* Directions for this task
Could you retype, exactly and with no pictures, only the lines from the first line of the records below through the line that contains "Instructions to use"?

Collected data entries
☆ ☆ ☆ ☆ ☆ ☆ ☆
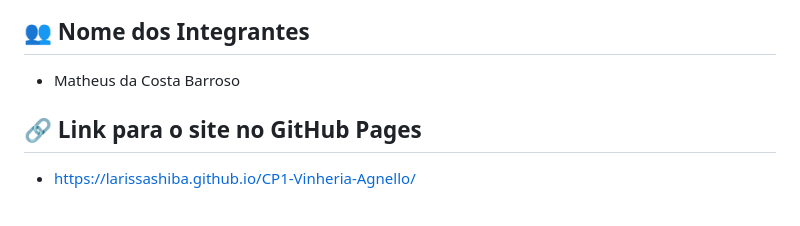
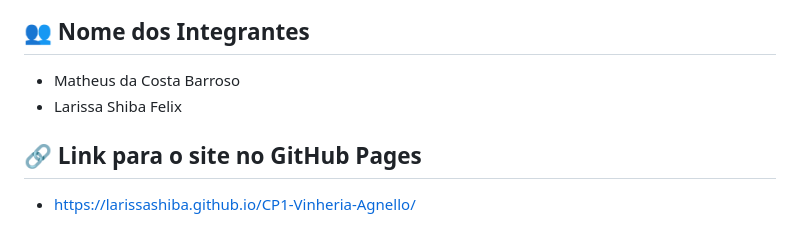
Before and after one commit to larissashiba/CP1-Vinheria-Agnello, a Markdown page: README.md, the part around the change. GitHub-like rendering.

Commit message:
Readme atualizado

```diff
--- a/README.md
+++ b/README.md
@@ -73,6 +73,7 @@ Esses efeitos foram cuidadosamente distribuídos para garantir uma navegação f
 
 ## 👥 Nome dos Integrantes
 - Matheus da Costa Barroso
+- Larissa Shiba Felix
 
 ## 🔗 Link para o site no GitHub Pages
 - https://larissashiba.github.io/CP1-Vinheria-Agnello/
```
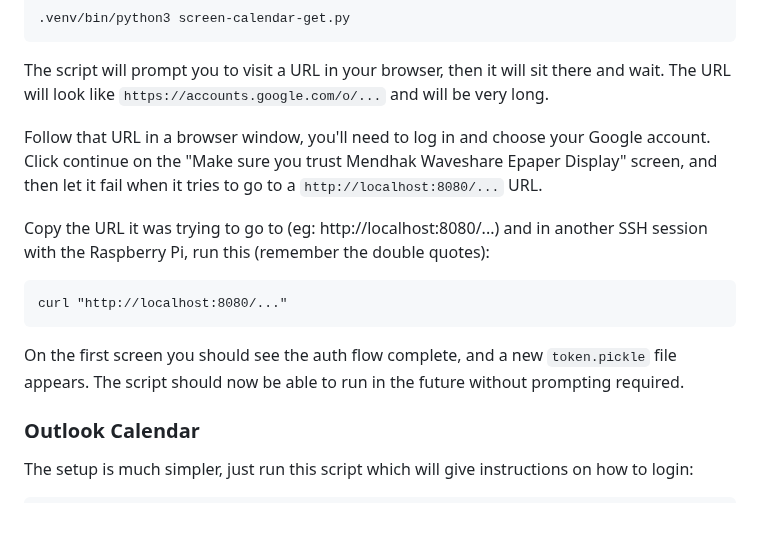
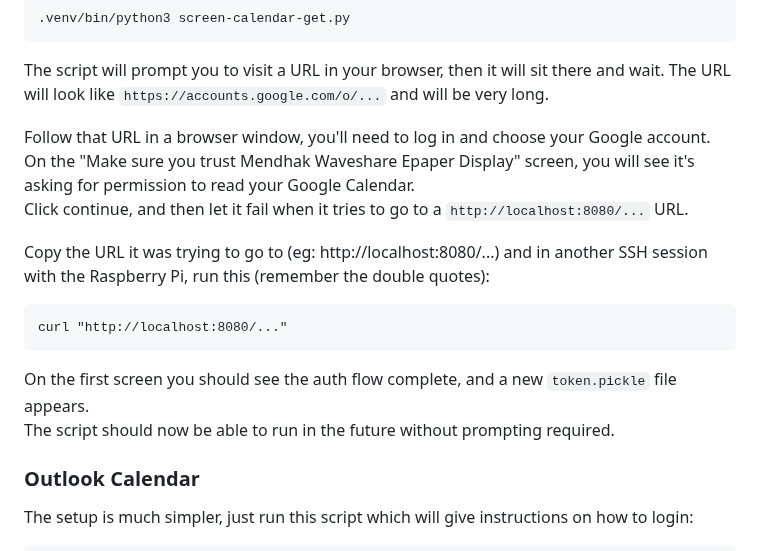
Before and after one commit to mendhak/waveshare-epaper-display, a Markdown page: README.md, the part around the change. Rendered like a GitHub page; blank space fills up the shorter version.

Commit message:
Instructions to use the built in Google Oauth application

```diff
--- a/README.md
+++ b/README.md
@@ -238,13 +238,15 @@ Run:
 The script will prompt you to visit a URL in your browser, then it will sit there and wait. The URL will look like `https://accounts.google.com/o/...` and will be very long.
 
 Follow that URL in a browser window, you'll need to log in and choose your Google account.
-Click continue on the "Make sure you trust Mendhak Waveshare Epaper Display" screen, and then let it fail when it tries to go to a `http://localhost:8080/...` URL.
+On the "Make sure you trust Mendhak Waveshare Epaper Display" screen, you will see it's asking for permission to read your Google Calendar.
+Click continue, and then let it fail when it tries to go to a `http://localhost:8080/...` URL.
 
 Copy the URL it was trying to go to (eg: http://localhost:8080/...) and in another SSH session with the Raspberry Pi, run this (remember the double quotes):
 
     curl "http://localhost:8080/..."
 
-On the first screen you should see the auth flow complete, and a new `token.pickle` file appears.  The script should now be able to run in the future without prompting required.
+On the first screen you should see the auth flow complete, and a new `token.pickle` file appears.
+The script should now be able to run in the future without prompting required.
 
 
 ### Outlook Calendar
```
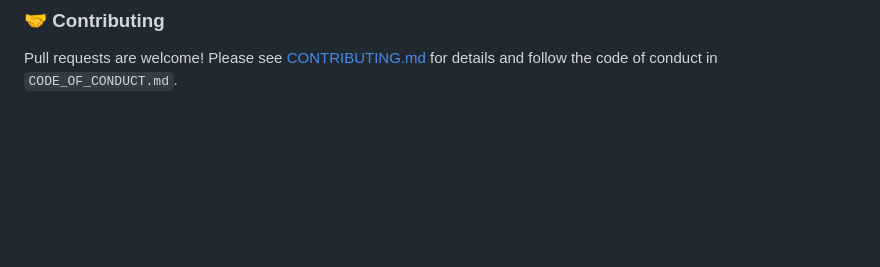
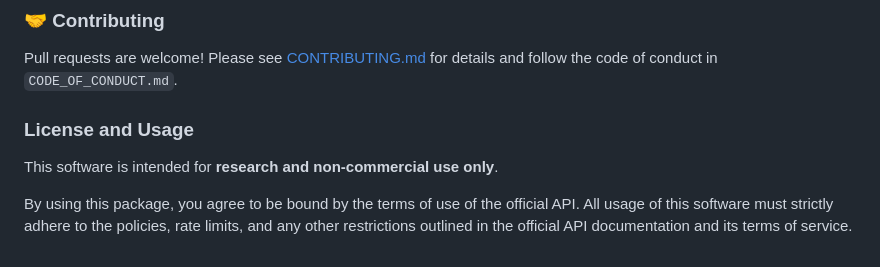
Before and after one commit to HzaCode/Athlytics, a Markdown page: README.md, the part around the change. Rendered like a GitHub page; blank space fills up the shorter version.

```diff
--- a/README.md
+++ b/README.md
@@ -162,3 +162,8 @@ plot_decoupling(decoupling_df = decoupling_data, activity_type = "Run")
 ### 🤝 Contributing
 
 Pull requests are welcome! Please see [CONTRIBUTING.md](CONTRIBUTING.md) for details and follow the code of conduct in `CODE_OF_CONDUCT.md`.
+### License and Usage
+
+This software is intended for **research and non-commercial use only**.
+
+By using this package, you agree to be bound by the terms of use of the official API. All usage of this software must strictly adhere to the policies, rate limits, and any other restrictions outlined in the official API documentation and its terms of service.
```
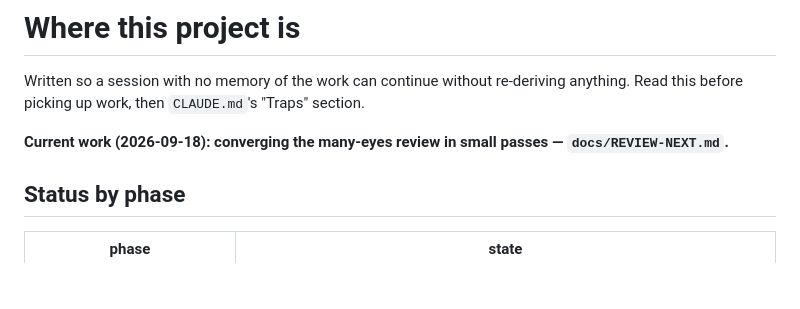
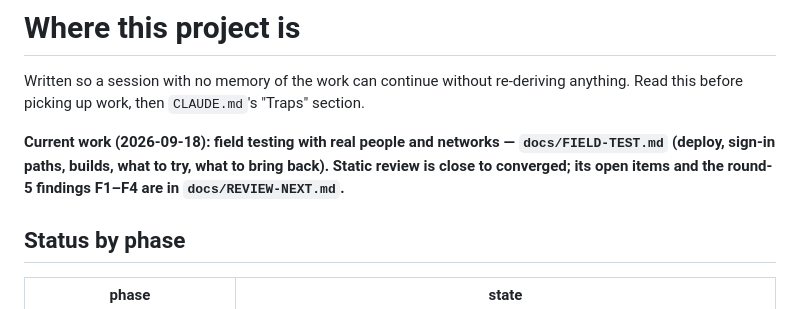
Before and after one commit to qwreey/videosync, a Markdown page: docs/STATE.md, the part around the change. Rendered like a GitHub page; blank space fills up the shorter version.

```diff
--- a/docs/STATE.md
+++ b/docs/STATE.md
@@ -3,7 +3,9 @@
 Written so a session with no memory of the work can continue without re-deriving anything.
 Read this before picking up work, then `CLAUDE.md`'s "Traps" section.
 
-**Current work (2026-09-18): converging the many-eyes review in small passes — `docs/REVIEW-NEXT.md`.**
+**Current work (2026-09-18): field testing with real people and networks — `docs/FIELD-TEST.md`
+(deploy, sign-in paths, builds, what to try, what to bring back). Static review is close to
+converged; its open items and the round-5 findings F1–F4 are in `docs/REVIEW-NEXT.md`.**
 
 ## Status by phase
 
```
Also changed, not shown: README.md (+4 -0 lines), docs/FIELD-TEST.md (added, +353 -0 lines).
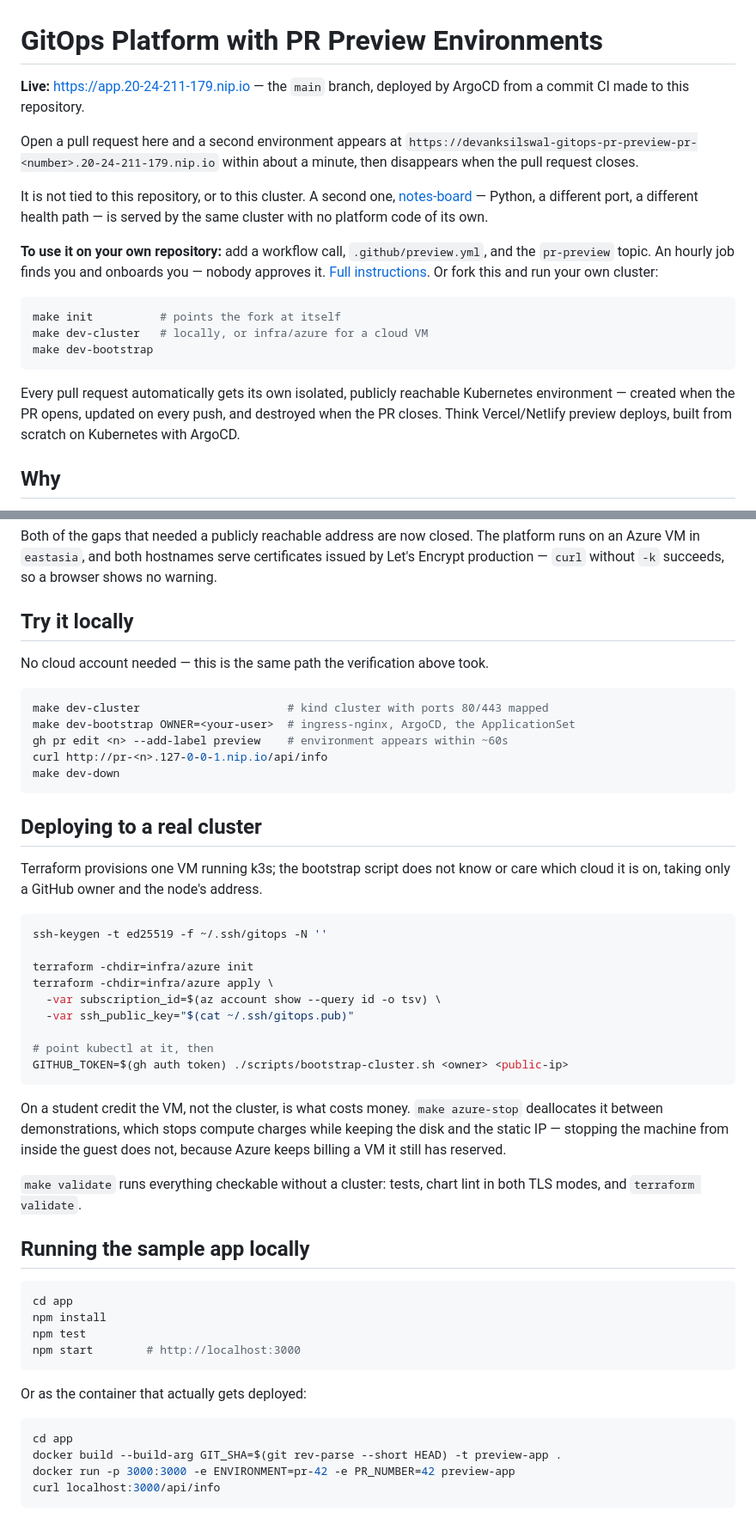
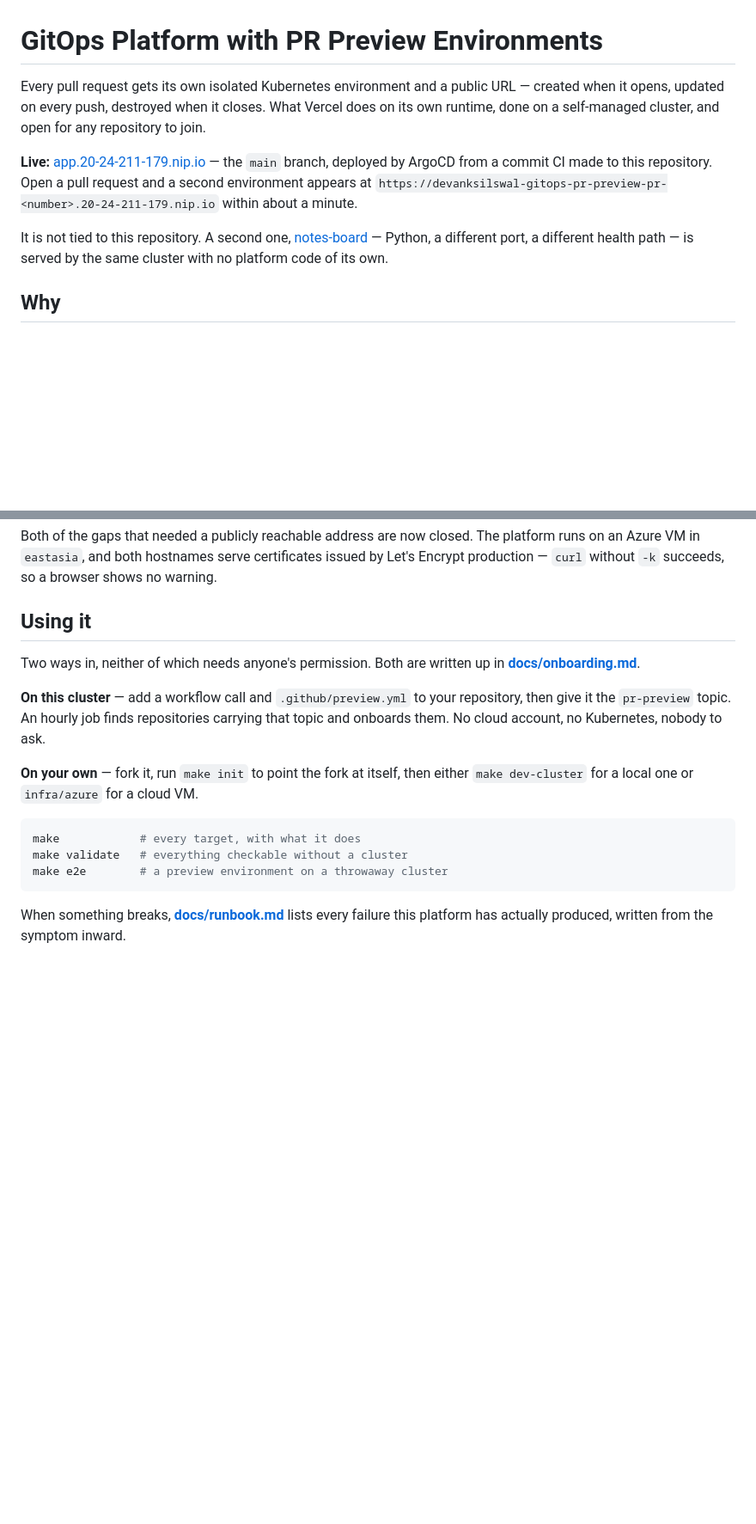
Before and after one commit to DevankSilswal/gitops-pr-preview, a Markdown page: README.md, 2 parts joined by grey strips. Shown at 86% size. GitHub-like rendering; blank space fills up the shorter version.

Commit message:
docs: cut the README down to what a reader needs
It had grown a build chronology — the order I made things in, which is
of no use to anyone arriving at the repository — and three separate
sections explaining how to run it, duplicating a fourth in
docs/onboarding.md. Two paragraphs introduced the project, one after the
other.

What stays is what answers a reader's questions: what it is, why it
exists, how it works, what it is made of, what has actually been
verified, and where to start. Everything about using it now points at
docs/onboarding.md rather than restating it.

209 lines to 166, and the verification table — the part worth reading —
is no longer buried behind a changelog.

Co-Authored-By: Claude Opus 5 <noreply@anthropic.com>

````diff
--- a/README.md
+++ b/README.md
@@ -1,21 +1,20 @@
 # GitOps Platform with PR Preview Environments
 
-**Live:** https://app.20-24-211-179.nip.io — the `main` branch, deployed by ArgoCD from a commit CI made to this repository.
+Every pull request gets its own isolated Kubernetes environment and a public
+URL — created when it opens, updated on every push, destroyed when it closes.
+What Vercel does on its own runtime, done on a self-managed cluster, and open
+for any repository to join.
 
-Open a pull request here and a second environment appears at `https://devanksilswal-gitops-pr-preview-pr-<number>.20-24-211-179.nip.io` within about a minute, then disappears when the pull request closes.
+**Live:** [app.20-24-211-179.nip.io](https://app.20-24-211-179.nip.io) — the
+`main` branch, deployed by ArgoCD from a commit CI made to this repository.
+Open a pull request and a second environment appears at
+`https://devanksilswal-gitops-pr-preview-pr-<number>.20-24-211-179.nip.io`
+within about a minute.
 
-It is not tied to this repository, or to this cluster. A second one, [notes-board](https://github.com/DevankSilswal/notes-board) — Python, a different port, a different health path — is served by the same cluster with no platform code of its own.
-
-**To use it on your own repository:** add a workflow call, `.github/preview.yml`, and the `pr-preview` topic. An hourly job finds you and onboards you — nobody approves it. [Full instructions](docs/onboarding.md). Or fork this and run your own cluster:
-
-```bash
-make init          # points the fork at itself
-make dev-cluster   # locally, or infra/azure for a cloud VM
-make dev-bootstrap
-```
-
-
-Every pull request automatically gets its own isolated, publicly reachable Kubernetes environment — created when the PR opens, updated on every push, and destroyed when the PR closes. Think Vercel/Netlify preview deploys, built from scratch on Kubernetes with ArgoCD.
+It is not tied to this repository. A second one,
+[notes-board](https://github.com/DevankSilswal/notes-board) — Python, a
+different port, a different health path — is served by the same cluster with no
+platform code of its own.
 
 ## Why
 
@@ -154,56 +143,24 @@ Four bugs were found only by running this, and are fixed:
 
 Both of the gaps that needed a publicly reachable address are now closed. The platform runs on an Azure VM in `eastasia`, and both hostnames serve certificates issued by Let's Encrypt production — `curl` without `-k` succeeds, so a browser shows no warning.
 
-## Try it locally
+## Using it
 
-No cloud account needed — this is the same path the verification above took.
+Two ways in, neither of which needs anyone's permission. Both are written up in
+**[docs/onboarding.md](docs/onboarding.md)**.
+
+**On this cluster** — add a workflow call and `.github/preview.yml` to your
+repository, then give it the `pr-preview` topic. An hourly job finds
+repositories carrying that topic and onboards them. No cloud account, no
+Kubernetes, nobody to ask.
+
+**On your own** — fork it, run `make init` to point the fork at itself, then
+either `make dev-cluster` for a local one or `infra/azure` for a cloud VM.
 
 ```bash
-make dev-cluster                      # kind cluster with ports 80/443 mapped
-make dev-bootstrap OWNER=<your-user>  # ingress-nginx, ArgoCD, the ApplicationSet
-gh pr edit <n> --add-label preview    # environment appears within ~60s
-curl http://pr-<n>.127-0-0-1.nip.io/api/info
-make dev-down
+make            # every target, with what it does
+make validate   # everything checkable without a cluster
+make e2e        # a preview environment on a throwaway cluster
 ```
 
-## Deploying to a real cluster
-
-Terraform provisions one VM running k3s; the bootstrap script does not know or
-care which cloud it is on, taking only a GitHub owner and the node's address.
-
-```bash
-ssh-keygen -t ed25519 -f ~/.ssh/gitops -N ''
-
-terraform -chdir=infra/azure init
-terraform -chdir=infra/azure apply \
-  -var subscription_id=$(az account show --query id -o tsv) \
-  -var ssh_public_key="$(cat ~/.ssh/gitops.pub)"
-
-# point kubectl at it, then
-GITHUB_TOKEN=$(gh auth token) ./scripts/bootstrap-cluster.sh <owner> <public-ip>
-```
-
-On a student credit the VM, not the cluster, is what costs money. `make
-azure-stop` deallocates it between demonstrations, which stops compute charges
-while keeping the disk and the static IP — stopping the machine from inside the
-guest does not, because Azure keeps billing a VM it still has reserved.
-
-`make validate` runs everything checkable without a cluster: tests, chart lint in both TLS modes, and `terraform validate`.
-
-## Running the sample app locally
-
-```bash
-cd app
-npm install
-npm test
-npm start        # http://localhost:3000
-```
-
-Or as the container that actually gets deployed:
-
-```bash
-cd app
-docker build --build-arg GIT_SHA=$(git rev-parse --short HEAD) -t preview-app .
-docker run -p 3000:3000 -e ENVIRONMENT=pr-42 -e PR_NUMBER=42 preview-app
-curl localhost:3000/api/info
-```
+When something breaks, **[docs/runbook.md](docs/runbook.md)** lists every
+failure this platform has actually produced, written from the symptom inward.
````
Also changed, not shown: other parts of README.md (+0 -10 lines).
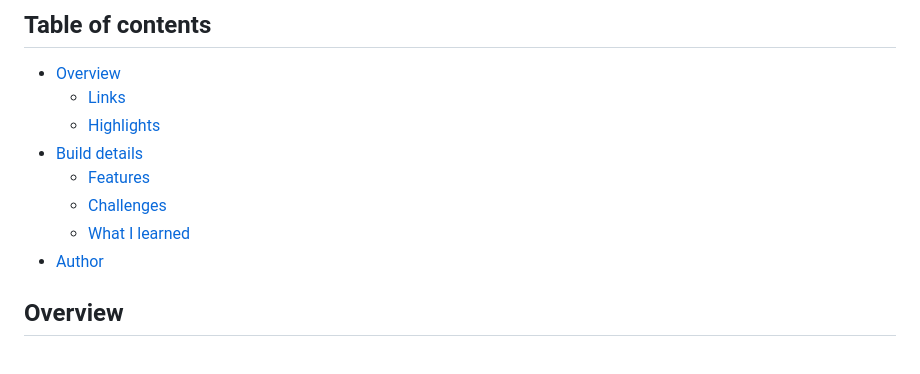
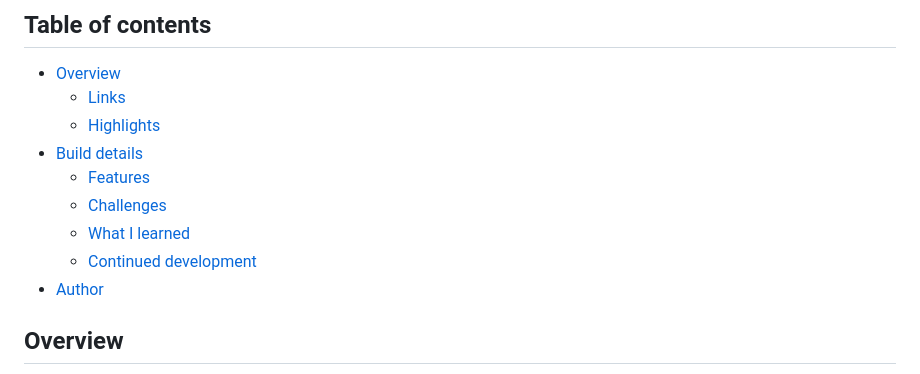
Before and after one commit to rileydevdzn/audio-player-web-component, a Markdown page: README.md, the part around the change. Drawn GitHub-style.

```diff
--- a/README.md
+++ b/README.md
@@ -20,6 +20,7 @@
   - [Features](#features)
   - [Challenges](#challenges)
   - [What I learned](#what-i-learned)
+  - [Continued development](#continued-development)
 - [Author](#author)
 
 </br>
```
☆ ☆ ☆ ☆ ☆ ☆ ☆
* Solution to the problem
Before and after one commit to larissashiba/CP1-Vinheria-Agnello, a Markdown page: README.md, the part around the change. GitHub-like rendering.

Commit message:
Readme atualizado

```diff
--- a/README.md
+++ b/README.md
@@ -73,6 +73,7 @@ Esses efeitos foram cuidadosamente distribuídos para garantir uma navegação f
 
 ## 👥 Nome dos Integrantes
 - Matheus da Costa Barroso
+- Larissa Shiba Felix
 
 ## 🔗 Link para o site no GitHub Pages
 - https://larissashiba.github.io/CP1-Vinheria-Agnello/
```
Before and after one commit to mendhak/waveshare-epaper-display, a Markdown page: README.md, the part around the change. Rendered like a GitHub page; blank space fills up the shorter version.

Commit message:
Instructions to use the built in Google Oauth application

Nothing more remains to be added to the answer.